WASHINGTON, D.C. (March 31, 2015) – The White House today announced that the United States will reduce its heat-trapping emissions by 26 percent to 28 percent below 2005 levels by 2025. The announcement comes as part of the U.N. climate negotiations, under which the United States and other countries have agreed to put forward emissions reduction targets and outline the actions that will make these reductions possible. The reduction targets and action plans are known as Intended Nationally-Determined Contributions (INDCs), and will form the basis for the U.N. climate agreement that is slated to be finalized in Paris this coming December. According to the Union of Concerned Scientists (UCS), the U.S. INDC is impressive given the political climate in Washington.
Below are statements from UCS President Ken Kimmell and UCS Director of Strategy and Policy Alden Meyer.
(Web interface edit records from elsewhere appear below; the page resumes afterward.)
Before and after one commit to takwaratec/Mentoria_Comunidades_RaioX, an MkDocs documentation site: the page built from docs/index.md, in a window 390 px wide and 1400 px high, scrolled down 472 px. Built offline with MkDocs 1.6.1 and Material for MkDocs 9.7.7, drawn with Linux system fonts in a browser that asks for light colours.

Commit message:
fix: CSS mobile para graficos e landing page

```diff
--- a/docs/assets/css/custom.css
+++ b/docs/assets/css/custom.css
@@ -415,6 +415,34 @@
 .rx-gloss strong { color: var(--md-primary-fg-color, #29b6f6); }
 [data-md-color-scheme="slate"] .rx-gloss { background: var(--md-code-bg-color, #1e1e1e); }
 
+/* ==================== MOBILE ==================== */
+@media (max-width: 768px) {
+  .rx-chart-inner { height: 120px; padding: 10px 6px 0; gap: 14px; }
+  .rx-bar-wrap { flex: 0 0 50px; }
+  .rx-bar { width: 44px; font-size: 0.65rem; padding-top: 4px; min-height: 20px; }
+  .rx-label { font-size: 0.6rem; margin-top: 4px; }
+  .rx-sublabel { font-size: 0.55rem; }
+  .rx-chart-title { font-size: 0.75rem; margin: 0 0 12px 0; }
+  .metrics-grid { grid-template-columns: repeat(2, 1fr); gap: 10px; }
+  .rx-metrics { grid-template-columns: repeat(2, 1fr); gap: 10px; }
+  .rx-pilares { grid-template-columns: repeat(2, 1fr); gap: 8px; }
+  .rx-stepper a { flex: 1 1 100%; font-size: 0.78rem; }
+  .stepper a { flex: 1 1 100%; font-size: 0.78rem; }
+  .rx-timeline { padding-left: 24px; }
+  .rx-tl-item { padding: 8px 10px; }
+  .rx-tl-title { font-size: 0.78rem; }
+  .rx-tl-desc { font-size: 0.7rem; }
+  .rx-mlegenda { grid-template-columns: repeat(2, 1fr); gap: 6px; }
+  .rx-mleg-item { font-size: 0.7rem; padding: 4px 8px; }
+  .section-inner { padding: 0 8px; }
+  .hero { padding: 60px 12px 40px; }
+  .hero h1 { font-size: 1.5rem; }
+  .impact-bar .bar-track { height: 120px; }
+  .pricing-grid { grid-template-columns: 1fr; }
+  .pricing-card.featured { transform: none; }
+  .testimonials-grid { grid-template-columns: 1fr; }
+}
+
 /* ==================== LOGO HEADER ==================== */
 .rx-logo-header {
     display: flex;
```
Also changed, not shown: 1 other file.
“The administration’s announcement is impressive and ambitious given the current stalemate in Washington. But at the state level, we see greater bipartisanship and more ambitious emission reduction goals, which tells us that we can do more nationally.
“Carbon pricing programs in nine Northeast states and California have reduced emissions and generated investments in clean energy and energy efficiency, which are helping save consumers money. Renewable electricity standards, which are in place in 29 states and the District of Columbia, have spurred the growth of wind, solar and other forms of renewable energy across the country, while far-sighted federal standards and state financial incentives are putting more and more fuel efficient and clean cars on the road and reducing our dependence on oil.
“The president’s announcement today not only shows leadership in the international negotiations, but also underscores his commitment to help spread these benefits to even more states across the country.”
“The U.S. proposal demonstrates real leadership, and should encourage other countries to put forward solid offers in the run-up to Paris. While the United States can and should do even more to reduce its emissions over the next decade, the U.S. offer is quite ambitious, given Congress’ unwillingness to take any action to deal with climate change. It underscores President Obama’s continued commitment to making full use of his existing authority to address the climate crisis.
“Meeting the goal put forward today will not only cut the carbon pollution that is endangering the climate, but will also reduce conventional pollutants that threaten public health and bolster the clean energy economy. All Americans will benefit as a result of today’s action.”